That’s a pretty broad blanket condemnation/dismissal, especially since there’s no indication that the Church has seen the movie or read the script. It appears as if this judgment has been formed based only on the 90-second movie trailer.
The day after the above was reported by KSL, the station presented another report. This one suggests the source for September Dawn was an award-winning documentary by University of Utah Film Studies Professor Brian Patrick.
Burying the Past, a documentary about the Mountain Meadows Massacre, was produced in 2004 and has enjoyed high acclaim from historians and film critics alike. Winner of 11 awards, the film has been praised for being “brilliantly honest,” “beautifully produced,” and “astute and brave.” Nevertheless, this film was not welcomed by the LDS community either. From the website of Burying the Past comes this news report dated August 4, 2004:

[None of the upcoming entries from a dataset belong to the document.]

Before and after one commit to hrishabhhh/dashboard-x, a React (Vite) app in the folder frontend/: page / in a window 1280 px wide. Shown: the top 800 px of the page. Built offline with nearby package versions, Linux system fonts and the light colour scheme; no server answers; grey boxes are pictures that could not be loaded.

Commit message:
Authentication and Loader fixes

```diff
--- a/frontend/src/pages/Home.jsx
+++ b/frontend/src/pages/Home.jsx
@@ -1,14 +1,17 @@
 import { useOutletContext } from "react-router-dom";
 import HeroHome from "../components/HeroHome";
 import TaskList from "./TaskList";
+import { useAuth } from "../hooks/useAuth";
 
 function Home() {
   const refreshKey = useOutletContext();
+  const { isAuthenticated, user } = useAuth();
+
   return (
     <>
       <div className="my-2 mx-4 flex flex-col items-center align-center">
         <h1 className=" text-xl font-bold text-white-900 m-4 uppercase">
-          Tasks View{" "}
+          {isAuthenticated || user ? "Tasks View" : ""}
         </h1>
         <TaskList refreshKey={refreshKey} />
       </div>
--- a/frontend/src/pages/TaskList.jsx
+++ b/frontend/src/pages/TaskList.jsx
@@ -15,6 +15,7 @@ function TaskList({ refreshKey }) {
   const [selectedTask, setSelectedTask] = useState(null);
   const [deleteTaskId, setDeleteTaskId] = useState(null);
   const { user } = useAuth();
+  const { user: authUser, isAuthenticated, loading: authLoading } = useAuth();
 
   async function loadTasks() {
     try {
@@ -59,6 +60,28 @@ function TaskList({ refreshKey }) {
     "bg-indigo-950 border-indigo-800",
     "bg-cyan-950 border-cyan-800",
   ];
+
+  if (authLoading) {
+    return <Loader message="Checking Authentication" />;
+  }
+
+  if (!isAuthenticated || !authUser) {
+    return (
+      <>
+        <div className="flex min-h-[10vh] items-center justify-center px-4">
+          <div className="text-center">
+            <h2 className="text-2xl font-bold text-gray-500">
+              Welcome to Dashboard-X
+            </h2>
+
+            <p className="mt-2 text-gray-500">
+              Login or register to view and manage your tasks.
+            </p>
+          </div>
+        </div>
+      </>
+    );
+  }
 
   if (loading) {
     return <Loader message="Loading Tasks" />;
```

There is a huge uproar over a film that was set to be shown next week at the “SpudFest” Film Festival in Idaho. Gilligan’s Island actress Dawn Wells (“Mary Ann”) has been promoting her Film Festival “SpudFest” which is taking place in Victor, Idaho August 3-8. The film in question is a documentary entitled “Burying The Past — Legacy of the Mountain Meadows Massacre.” The film has won 10 awards and has played in over 15 film festivals. “SpudFest” organizers received numerous phone calls from angry Mormon protestors planning to carry signs and picket all three screenings of “Burying The Past” that were scheduled for August 4th, 5th, and 7th. The Mormons also notified festival directors that they were advising all members of the Mormon faith to boycott the entire festival. The protestors are Mormon Church Authorities, Bishops, and Church members who have never even seen the film, but are nonetheless offended.
Burying the Past is known for its careful and even-handed treatment of the Mormons, the Massacre descendents, and the LDS Church; yet it was denounced as pressure was brought to bear to keep the film away from public viewing.

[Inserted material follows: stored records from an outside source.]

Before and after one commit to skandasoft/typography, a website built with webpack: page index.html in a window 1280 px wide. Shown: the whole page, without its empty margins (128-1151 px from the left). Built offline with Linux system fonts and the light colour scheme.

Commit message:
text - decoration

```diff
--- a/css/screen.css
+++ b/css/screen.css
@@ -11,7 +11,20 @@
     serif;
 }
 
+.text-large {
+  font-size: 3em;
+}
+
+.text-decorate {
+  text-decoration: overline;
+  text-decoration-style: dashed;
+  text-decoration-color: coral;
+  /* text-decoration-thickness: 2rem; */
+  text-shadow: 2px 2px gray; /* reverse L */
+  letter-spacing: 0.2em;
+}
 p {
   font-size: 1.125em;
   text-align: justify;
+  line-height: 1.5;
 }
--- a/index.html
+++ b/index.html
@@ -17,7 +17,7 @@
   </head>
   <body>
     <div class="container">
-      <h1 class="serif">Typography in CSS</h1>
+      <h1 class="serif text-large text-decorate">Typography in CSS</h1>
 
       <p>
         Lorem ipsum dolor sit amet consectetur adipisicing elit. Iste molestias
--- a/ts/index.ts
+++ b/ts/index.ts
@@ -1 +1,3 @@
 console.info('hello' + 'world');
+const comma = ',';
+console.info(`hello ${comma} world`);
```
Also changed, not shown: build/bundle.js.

I suggest that the LDS Church and the Mormon people are not compelled in their concerns about September Dawn by any specific content of the movie; rather, it is the topic — the Mountain Meadows Massacre — that they wish would remain unknown.
The readers’ comments on the KSL web site are pretty interesting. Many of them make excuses for the Mormons who murdered the pioneers from Arkansas, and express the idea that the film is produced for no other reason than to persecute the Mormon Church. But one summing-up comment of a different flavor caught my eye:

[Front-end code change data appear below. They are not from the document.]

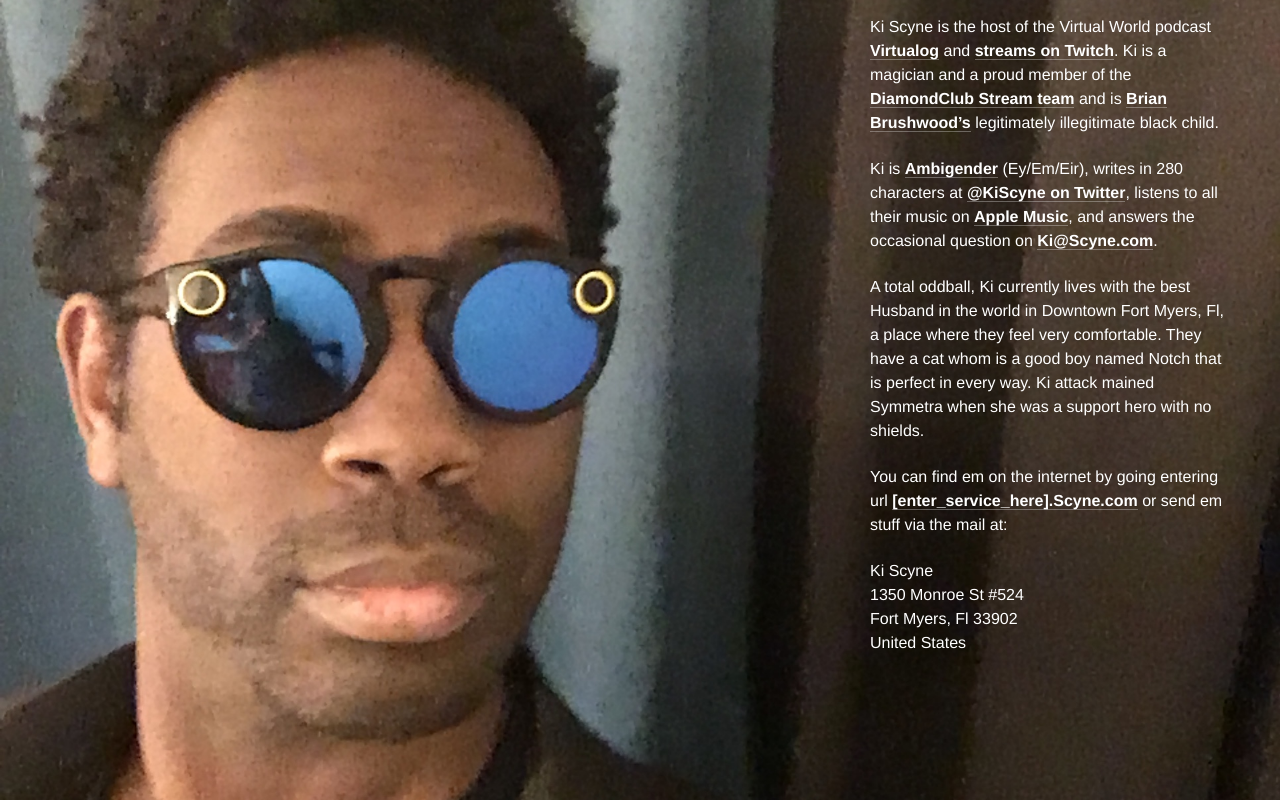
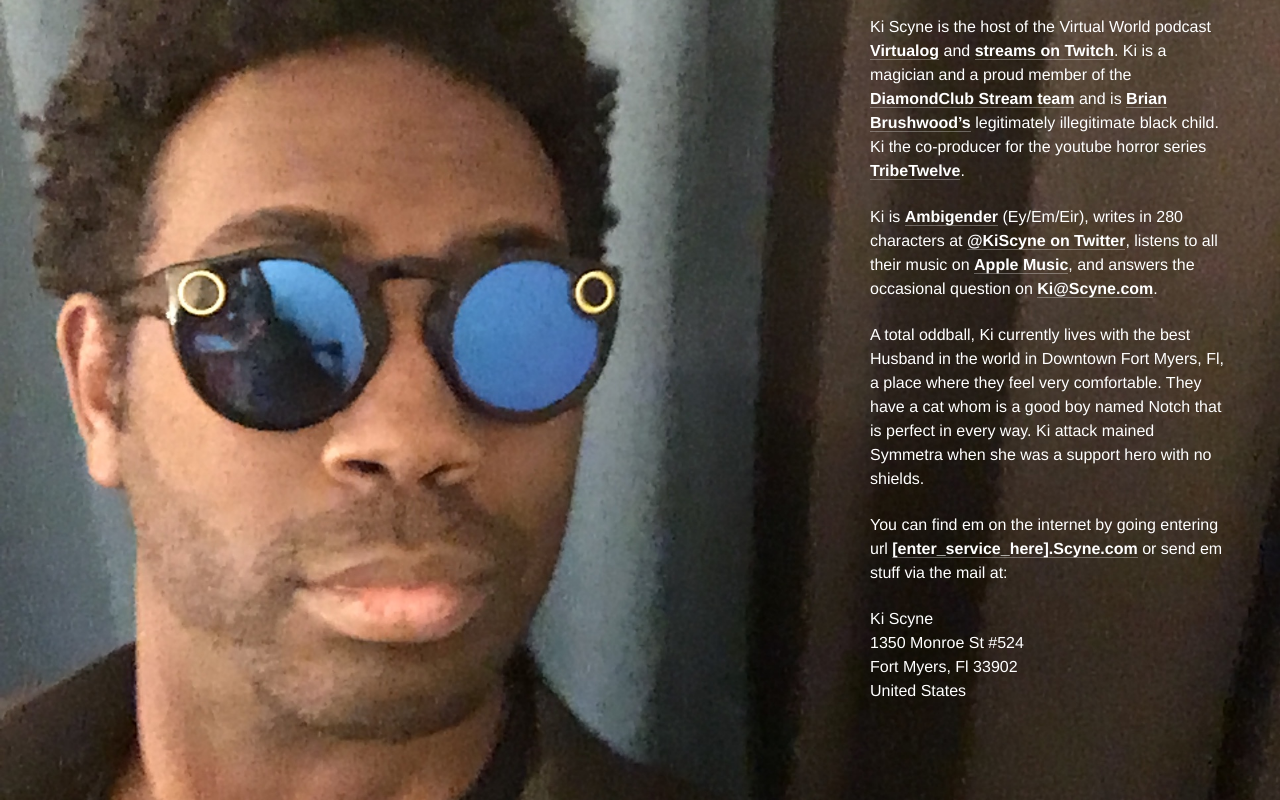
Before and after one commit to Scyne/Scyne.github.io, a plain HTML site: page index.html in a window 1280 px wide. Drawn offline with nearby package versions, Linux system fonts and the light colour scheme.

Commit message:
Added TT

```diff
--- a/index.html
+++ b/index.html
@@ -9,8 +9,8 @@
   		gtag('js', new Date());
 
   		gtag('config', 'UA-11040240-2');
-		</script>
-	<!-- End Global site tag - Google Analytics -->
+			</script>
+
 	<meta http-equiv="content-type" content="text/html; charset=utf-8" />
 	<title>Ki Scyne</title>
 	<link rel="Shortcut Icon" href="/favicon.ico" type="image/x-icon" />
@@ -46,7 +46,7 @@
 
 <!-- swap out for information about yourself -->
 <div id="about">
-	<p>Ki Scyne is the host of the Virtual World podcast <a href="http://virtualog.scyne.com">Virtualog</a> and <a href="http://twitch.scyne.com">streams on Twitch</a>. Ki is a magician and a proud member of the <a href="https://www.twitch.tv/team/diamondclub">DiamondClub Stream team</a> and is <a href="https://twitter.com/shwood">Brian Brushwood’s</a> legitimately illegitimate black child.</p>
+	<p>Ki Scyne is the host of the Virtual World podcast <a href="http://virtualog.scyne.com">Virtualog</a> and <a href="http://twitch.scyne.com">streams on Twitch</a>. Ki is a magician and a proud member of the <a href="https://www.twitch.tv/team/diamondclub">DiamondClub Stream team</a> and is <a href="https://twitter.com/shwood">Brian Brushwood’s</a> legitimately illegitimate black child. Ki the co-producer for the youtube horror series <a href="https://www.youtube.com/user/TribeTwelve/">TribeTwelve</a>.</p>
 	<p>Ki is <a href="https://www.youtube.com/watch?v=7pvLDHFCEWk">Ambigender</a> (Ey/Em/Eir), writes in 280 characters at <a href="http://twitter.com/KiScyne">@KiScyne on Twitter</a>, listens to all their music on <a href="https://itunes.apple.com/profile/Scyne">Apple Music</a>, and answers the occasional question on <a href="mailto:Ki@Scyne.com">Ki@Scyne.com</a>.
 	<p>A total oddball, Ki currently lives with the best Husband in the world in Downtown Fort Myers, Fl, a place where they feel very comfortable. They have a cat whom is a good boy named Notch that is perfect in every way. Ki attack mained Symmetra when she was a support hero with no shields.</p>
 	<p>You can find em on the internet by going entering url <a herf="scyne.com">[enter_service_here].Scyne.com</a> or send em stuff via the mail at:</p>
```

First the LDS church puts out a press release condemning the content of this film, apparently based solely on its trailer. Now, the flagship television station of church-owned Bonneville Communications makes accusations of plagiarism. Both actions seem like transparent public relations moves….
For those who would like to learn more about the Mountain Meadows Massacre, the September Dawn web site offers several resources. Also, check out an article I wrote a few years ago: “In the Line of Duty: Mountain Meadows.”